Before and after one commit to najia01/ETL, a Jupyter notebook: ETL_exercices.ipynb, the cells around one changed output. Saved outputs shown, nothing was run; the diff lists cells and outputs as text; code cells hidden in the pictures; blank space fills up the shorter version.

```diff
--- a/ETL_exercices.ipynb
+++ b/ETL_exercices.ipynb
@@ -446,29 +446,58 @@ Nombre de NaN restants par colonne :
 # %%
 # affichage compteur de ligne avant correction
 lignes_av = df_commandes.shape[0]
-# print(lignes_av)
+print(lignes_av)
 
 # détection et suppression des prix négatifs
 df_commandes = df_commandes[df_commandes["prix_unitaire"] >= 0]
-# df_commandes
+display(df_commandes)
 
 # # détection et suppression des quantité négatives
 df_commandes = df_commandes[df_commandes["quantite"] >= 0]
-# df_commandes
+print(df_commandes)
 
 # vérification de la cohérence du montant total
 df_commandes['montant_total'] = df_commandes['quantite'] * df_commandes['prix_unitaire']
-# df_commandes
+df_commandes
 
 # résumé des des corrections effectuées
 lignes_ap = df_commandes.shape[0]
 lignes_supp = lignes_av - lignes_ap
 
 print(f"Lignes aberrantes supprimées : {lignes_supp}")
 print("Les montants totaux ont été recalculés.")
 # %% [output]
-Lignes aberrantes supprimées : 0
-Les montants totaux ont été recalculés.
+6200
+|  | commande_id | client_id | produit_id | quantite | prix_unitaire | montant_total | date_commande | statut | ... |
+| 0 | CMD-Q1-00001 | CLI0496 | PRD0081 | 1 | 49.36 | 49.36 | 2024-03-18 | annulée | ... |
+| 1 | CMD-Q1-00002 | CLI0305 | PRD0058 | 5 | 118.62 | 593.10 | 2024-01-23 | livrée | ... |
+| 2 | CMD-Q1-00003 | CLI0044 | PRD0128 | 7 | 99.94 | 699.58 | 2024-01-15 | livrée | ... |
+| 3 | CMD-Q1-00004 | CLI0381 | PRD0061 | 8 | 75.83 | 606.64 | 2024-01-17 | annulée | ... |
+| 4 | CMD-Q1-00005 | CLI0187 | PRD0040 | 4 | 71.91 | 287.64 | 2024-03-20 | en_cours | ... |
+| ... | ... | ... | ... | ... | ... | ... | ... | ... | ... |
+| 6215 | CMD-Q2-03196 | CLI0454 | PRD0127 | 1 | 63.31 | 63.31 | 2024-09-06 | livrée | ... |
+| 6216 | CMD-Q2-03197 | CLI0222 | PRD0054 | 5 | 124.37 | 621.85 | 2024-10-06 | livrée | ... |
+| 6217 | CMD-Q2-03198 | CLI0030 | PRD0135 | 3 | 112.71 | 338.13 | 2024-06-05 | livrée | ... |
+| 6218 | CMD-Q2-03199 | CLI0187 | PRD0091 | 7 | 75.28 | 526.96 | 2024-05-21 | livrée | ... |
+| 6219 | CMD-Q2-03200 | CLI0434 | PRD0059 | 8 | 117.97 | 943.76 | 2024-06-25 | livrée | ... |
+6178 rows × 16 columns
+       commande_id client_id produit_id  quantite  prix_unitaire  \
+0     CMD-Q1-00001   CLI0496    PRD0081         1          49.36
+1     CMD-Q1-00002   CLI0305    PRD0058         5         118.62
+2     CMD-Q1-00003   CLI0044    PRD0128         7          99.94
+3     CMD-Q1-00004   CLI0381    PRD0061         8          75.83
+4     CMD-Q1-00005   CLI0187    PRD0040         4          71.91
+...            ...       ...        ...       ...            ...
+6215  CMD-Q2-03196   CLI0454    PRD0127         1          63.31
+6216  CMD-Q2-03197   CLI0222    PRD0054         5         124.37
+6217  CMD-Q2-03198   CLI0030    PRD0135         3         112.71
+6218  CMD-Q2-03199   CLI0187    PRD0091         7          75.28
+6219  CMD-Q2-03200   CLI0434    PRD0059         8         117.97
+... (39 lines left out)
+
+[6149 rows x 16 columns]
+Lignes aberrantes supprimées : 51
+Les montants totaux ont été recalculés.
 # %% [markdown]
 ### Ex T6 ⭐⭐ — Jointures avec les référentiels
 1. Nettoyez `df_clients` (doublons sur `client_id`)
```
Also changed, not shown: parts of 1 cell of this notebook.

**Task objective:** The data above must be restated word for word.

**Expected answer:**
Before and after one commit to najia01/ETL, a Jupyter notebook: ETL_exercices.ipynb, the cells around one changed output. Saved outputs shown, nothing was run; the diff lists cells and outputs as text; code cells hidden in the pictures; blank space fills up the shorter version.

```diff
--- a/ETL_exercices.ipynb
+++ b/ETL_exercices.ipynb
@@ -446,29 +446,58 @@ Nombre de NaN restants par colonne :
 # %%
 # affichage compteur de ligne avant correction
 lignes_av = df_commandes.shape[0]
-# print(lignes_av)
+print(lignes_av)
 
 # détection et suppression des prix négatifs
 df_commandes = df_commandes[df_commandes["prix_unitaire"] >= 0]
-# df_commandes
+display(df_commandes)
 
 # # détection et suppression des quantité négatives
 df_commandes = df_commandes[df_commandes["quantite"] >= 0]
-# df_commandes
+print(df_commandes)
 
 # vérification de la cohérence du montant total
 df_commandes['montant_total'] = df_commandes['quantite'] * df_commandes['prix_unitaire']
-# df_commandes
+df_commandes
 
 # résumé des des corrections effectuées
 lignes_ap = df_commandes.shape[0]
 lignes_supp = lignes_av - lignes_ap
 
 print(f"Lignes aberrantes supprimées : {lignes_supp}")
 print("Les montants totaux ont été recalculés.")
 # %% [output]
-Lignes aberrantes supprimées : 0
-Les montants totaux ont été recalculés.
+6200
+|  | commande_id | client_id | produit_id | quantite | prix_unitaire | montant_total | date_commande | statut | ... |
+| 0 | CMD-Q1-00001 | CLI0496 | PRD0081 | 1 | 49.36 | 49.36 | 2024-03-18 | annulée | ... |
+| 1 | CMD-Q1-00002 | CLI0305 | PRD0058 | 5 | 118.62 | 593.10 | 2024-01-23 | livrée | ... |
+| 2 | CMD-Q1-00003 | CLI0044 | PRD0128 | 7 | 99.94 | 699.58 | 2024-01-15 | livrée | ... |
+| 3 | CMD-Q1-00004 | CLI0381 | PRD0061 | 8 | 75.83 | 606.64 | 2024-01-17 | annulée | ... |
+| 4 | CMD-Q1-00005 | CLI0187 | PRD0040 | 4 | 71.91 | 287.64 | 2024-03-20 | en_cours | ... |
+| ... | ... | ... | ... | ... | ... | ... | ... | ... | ... |
+| 6215 | CMD-Q2-03196 | CLI0454 | PRD0127 | 1 | 63.31 | 63.31 | 2024-09-06 | livrée | ... |
+| 6216 | CMD-Q2-03197 | CLI0222 | PRD0054 | 5 | 124.37 | 621.85 | 2024-10-06 | livrée | ... |
+| 6217 | CMD-Q2-03198 | CLI0030 | PRD0135 | 3 | 112.71 | 338.13 | 2024-06-05 | livrée | ... |
+| 6218 | CMD-Q2-03199 | CLI0187 | PRD0091 | 7 | 75.28 | 526.96 | 2024-05-21 | livrée | ... |
+| 6219 | CMD-Q2-03200 | CLI0434 | PRD0059 | 8 | 117.97 | 943.76 | 2024-06-25 | livrée | ... |
+6178 rows × 16 columns
+       commande_id client_id produit_id  quantite  prix_unitaire  \
+0     CMD-Q1-00001   CLI0496    PRD0081         1          49.36
+1     CMD-Q1-00002   CLI0305    PRD0058         5         118.62
+2     CMD-Q1-00003   CLI0044    PRD0128         7          99.94
+3     CMD-Q1-00004   CLI0381    PRD0061         8          75.83
+4     CMD-Q1-00005   CLI0187    PRD0040         4          71.91
+...            ...       ...        ...       ...            ...
+6215  CMD-Q2-03196   CLI0454    PRD0127         1          63.31
+6216  CMD-Q2-03197   CLI0222    PRD0054         5         124.37
+6217  CMD-Q2-03198   CLI0030    PRD0135         3         112.71
+6218  CMD-Q2-03199   CLI0187    PRD0091         7          75.28
+6219  CMD-Q2-03200   CLI0434    PRD0059         8         117.97
+... (39 lines left out)
+
+[6149 rows x 16 columns]
+Lignes aberrantes supprimées : 51
+Les montants totaux ont été recalculés.
 # %% [markdown]
 ### Ex T6 ⭐⭐ — Jointures avec les référentiels
 1. Nettoyez `df_clients` (doublons sur `client_id`)
```
Also changed, not shown: parts of 1 cell of this notebook.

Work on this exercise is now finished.